A federal jury in Iowa has rejected Equal Pay Act claims by a female physician alleging she was paid less than her male colleagues in the same network for performing substantially equal work under the same compensation formula. Bertroche v. Mercy Physician Assoc., Inc., No. 1:18-cv-00059 (N.D. Iowa Nov. 13, 2019).

The jury also found the physician network that employed her did not breach her employment agreement. After a six-day trial, the federal jury deliberated for less than three hours before delivering a complete defense verdict.

Plaintiff, Sharon Bertroche, M.D., worked as a family practice physician at Mercy for more than 20 years. During approximately the same period, three male physicians worked for the same network under the same form of employment agreement. All agreements required the same primary care physician duties under the same compensation system. Bertroche claimed that, although primary care physicians performed the same basic job duties, Mercy paid female physicians less than male physicians for substantially equal work in violation of the Equal Pay Act.

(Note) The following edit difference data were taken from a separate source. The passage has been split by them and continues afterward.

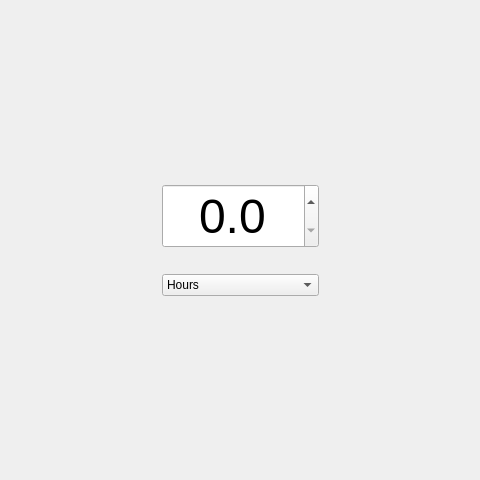
baleboy/flexo, file src/balancewindow.ui: the form before one commit; both pictures show x 160 to 640 and y 0 to 480 of the 800 by 480 pixel window.
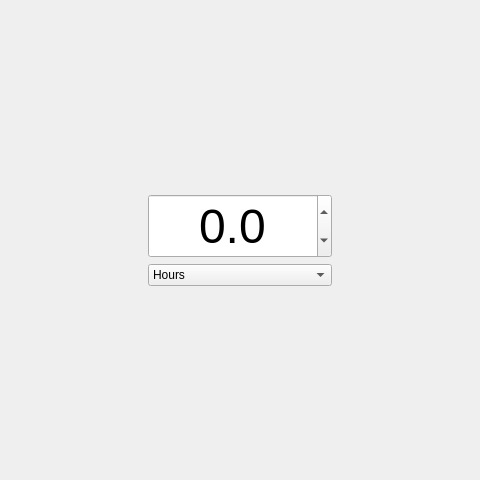
The form after the commit.

Commit message: Time at work counts down until 0, then counts up again (while doing overtime). Fixed a bug that was showing all negative balances as 0.0

Diff of the .ui file:
```diff
--- a/src/balancewindow.ui
+++ b/src/balancewindow.ui
@@ -27,89 +27,80 @@
      </property>
     </spacer>
    </item>
+   <item row="2" column="1">
+    <widget class="QComboBox" name="balanceUnitSelector">
+     <item>
+      <property name="text">
+       <string>Hours</string>
+      </property>
+     </item>
+     <item>
+      <property name="text">
+       <string>Days</string>
+      </property>
+     </item>
+    </widget>
+   </item>
+   <item row="3" column="1">
+    <spacer name="verticalSpacer">
+     <property name="orientation">
+      <enum>Qt::Vertical</enum>
+     </property>
+     <property name="sizeHint" stdset="0">
+      <size>
+       <width>20</width>
+       <height>171</height>
+      </size>
+     </property>
+    </spacer>
+   </item>
    <item row="1" column="1">
     <widget class="QDoubleSpinBox" name="balanceEdit">
-     <property name="sizePolicy">
-      <sizepolicy hsizetype="Fixed" vsizetype="Fixed">
-       <horstretch>0</horstretch>
-       <verstretch>0</verstretch>
-      </sizepolicy>
-     </property>
      <property name="font">
       <font>
        <pointsize>36</pointsize>
       </font>
      </property>
-     <property name="styleSheet">
-      <string notr="true"/>
-     </property>
      <property name="alignment">
       <set>Qt::AlignCenter</set>
      </property>
-     <property name="buttonSymbols">
-      <enum>QAbstractSpinBox::UpDownArrows</enum>
-     </property>
      <property name="decimals">
       <number>1</number>
      </property>
-     <property name="singleStep">
-      <double>1.000000000000000</double>
+     <property name="minimum">
+      <double>-100.000000000000000</double>
+     </property>
+     <property name="maximum">
+      <double>1000.000000000000000</double>
      </property>
     </widget>
    </item>
-   <item row="2" column="0">
+   <item row="1" column="0">
     <spacer name="horizontalSpacer">
      <property name="orientation">
       <enum>Qt::Horizontal</enum>
      </property>
      <property name="sizeHint" stdset="0">
       <size>
-       <width>306</width>
+       <width>40</width>
        <height>20</height>
       </size>
      </property>
     </spacer>
    </item>
-   <item row="2" column="2">
+   <item row="1" column="2">
     <spacer name="horizontalSpacer_2">
      <property name="orientation">
       <enum>Qt::Horizontal</enum>
      </property>
      <property name="sizeHint" stdset="0">
       <size>
-       <width>306</width>
+       <width>40</width>
        <height>20</height>
       </size>
      </property>
     </spacer>
    </item>
-   <item row="3" column="1">
-    <widget class="QComboBox" name="balanceUnitSelector">
-     <item>
-      <property name="text">
-       <string>Hours</string>
-      </property>
-     </item>
-     <item>
-      <property name="text">
-       <string>Days</string>
-      </property>
-     </item>
-    </widget>
-   </item>
-   <item row="4" column="1">
-    <spacer name="verticalSpacer">
-     <property name="orientation">
-      <enum>Qt::Vertical</enum>
-     </property>
-     <property name="sizeHint" stdset="0">
-      <size>
-       <width>20</width>
-       <height>171</height>
-      </size>
-     </property>
-    </spacer>
-   </item>
   </layout>
  </widget>
  <resources/>
```
The commit also changes 2 other files.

While acknowledging that each physician received a different amount of total compensation, Mercy argued that those differences were based on the specific practice of the physician at issue. Each physician was treated as a “profit center” and the contract formula was not applied differently between male and female physicians. Mercy paid physicians under a system that measured earnings by production quantity and quality based on physician revenue cost and profits. Some physicians maximized profitability by seeing more patients and delegating duties to nursing staff.

On a motion for summary judgment, the trial court denied Mercy’s request for dismissal, but decertified the case as a collective action. Two other female physicians, Gina Perri and Arleen Zahn-Hauser, who opted into the case after it was removed to federal court were permitted to proceed to trial on their Equal Pay Act and state law claims. But the trial court held each of their cases required separate inquiries on issues such as whether they received the same staffing support and revenue as the male doctors at issue. The trials for Perri and Zahn-Hauser are scheduled to take place next year.

In her trial, Bertoche conceded that all doctors were paid under the same formula and that their pay varied based on the services they performed and the way they ran their practice. Defense counsel argued the salaries of physicians who were performing services under the same formula applicable to Bertroche varied. Some female doctors made significantly more and some male doctors made less. The jury concluded that there was no violation of the Equal Pay Act.

Physician compensation systems continue to be vulnerable to litigation. Even a system based on a contractual formula can be subject to claims of differential treatment based on a protected status under the law. The healthcare industry has paid attention to recent reports on physician pay, and many employers are now performing attorney-client privileged pay equity audits to assess liabilities and take a proactive approach to these types of claims.